START Data provided

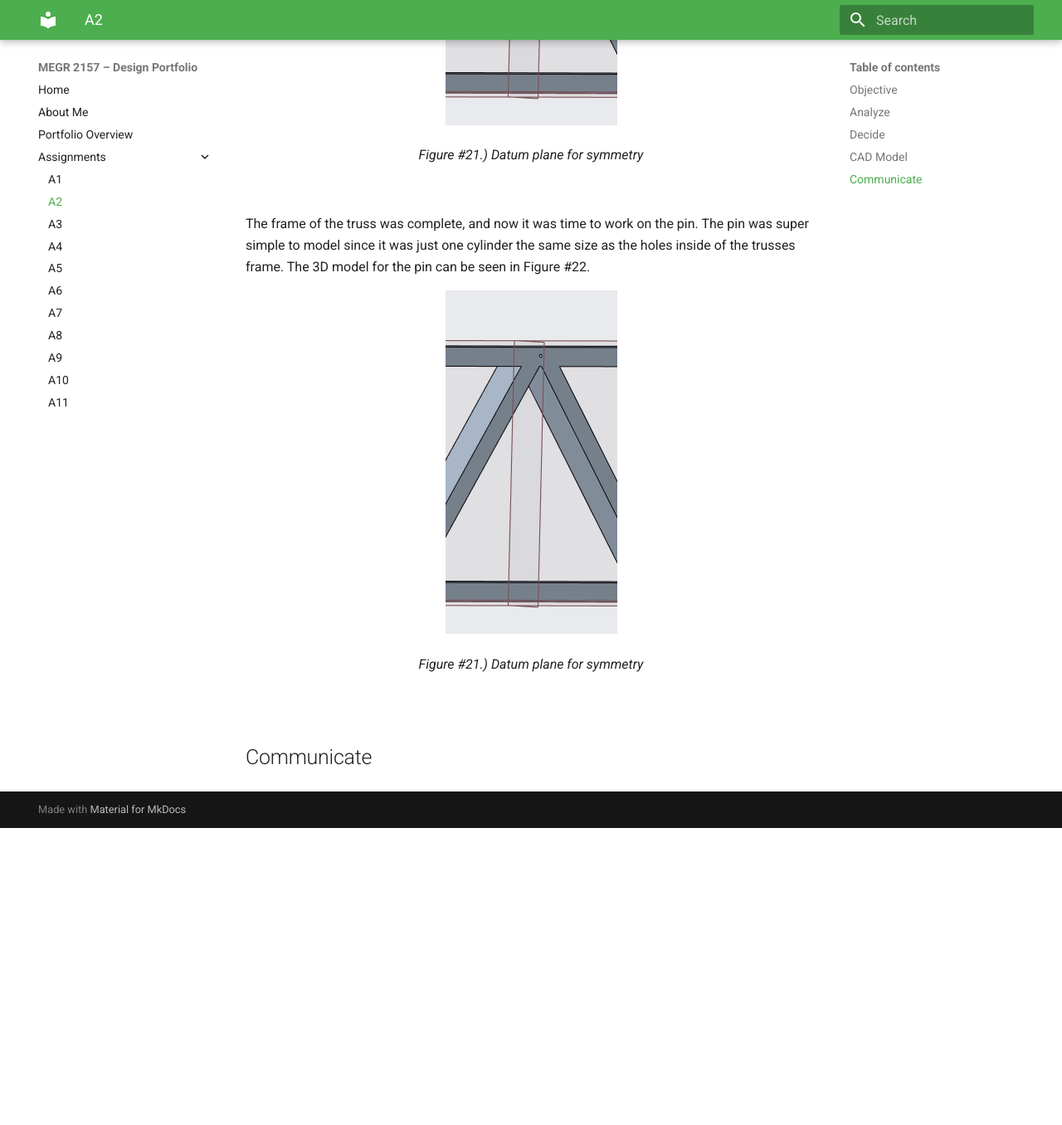
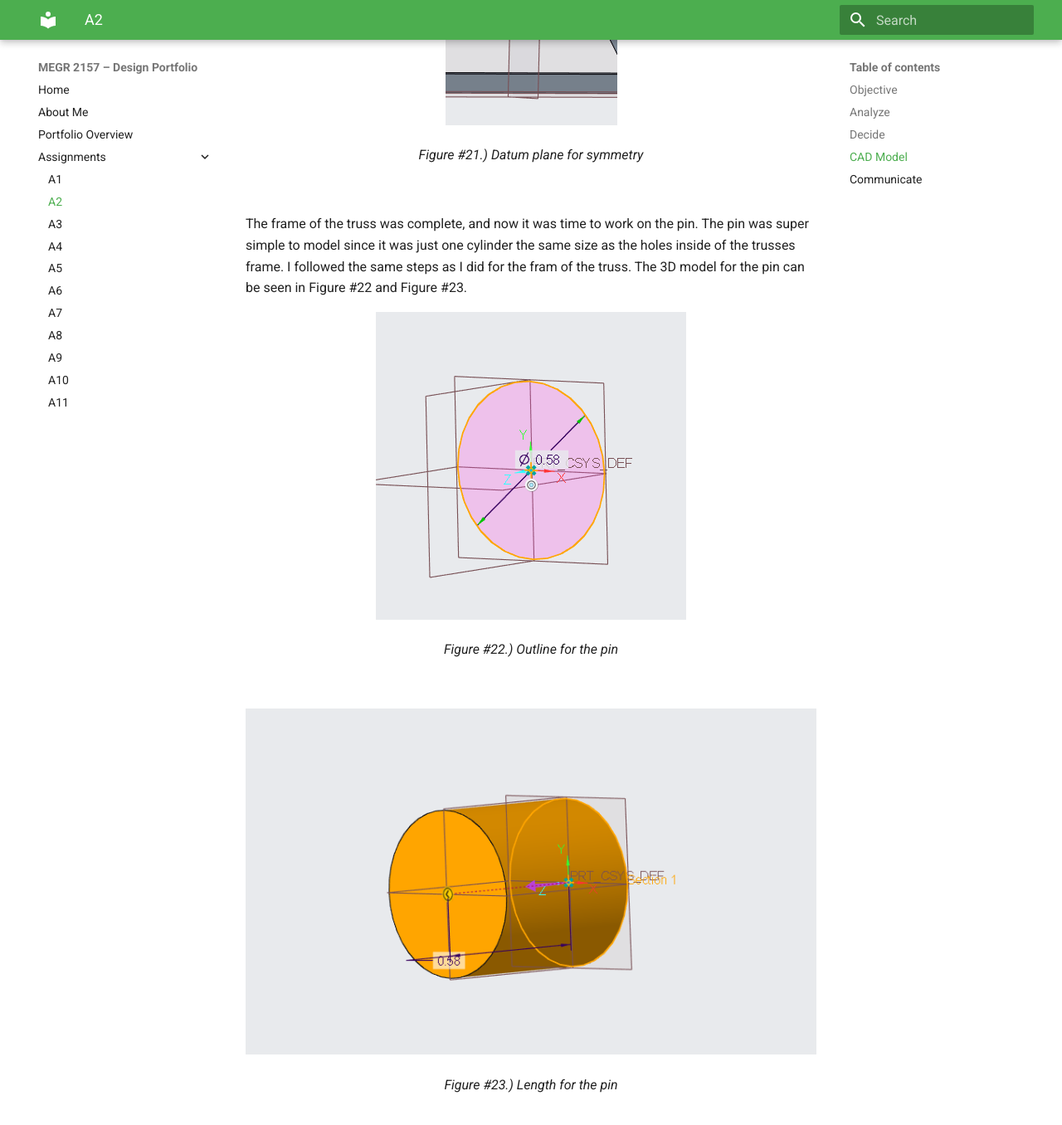
Before and after one commit to AndyChwalik/megr2157-portfolio, an MkDocs documentation site: the page built from docs/assignments/A02/index.md, in a window 1280 px wide and 1400 px high, scrolled down 14448 px. Shown: the top 1356 px of the window at 83% size. Built offline with MkDocs 1.6.1 and Material for MkDocs 9.7.7, drawn with Linux system fonts in a browser that asks for light colours; before the commit the page ends 15446 px from its top, so only the background shows below that.

Commit message:
Update index.md

```diff
--- a/docs/assignments/A02/index.md
+++ b/docs/assignments/A02/index.md
@@ -181,11 +181,15 @@ Since my truss is symetrical, I was able to create a datum plane in the middle t
   <p><em>Figure #21.) Datum plane for symmetry</em></p>
 </div> <br>
 
-The frame of the truss was complete, and now it was time to work on the pin. The pin was super simple to model since it was just one cylinder the same size as the holes inside of the trusses frame. The 3D model for the pin can be seen in Figure #22.
+The frame of the truss was complete, and now it was time to work on the pin. The pin was super simple to model since it was just one cylinder the same size as the holes inside of the trusses frame. I followed the same steps as I did for the fram of the truss. The 3D model for the pin can be seen in Figure #22 and Figure #23.
 
 <div align="center">
-  <img src="centralized_plane.png">
-  <p><em>Figure #21.) Datum plane for symmetry</em></p>
+  <img src="pin_outline.png">
+  <p><em>Figure #22.) Outline for the pin</em></p>
+</div> <br>
+<div align="center">
+  <img src="pin_extrude.png">
+  <p><em>Figure #23.) Length for the pin</em></p>
 </div> <br>
 
 ## Communicate
```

END Data provided

What you are asked to do -> Lines with the word "index" in them are the answer; report each one from the data.

Exercise solution ->
Before and after one commit to AndyChwalik/megr2157-portfolio, an MkDocs documentation site: the page built from docs/assignments/A02/index.md, in a window 1280 px wide and 1400 px high, scrolled down 14448 px. Shown: the top 1356 px of the window at 83% size. Built offline with MkDocs 1.6.1 and Material for MkDocs 9.7.7, drawn with Linux system fonts in a browser that asks for light colours; before the commit the page ends 15446 px from its top, so only the background shows below that.
Update index.md
--- a/docs/assignments/A02/index.md
+++ b/docs/assignments/A02/index.md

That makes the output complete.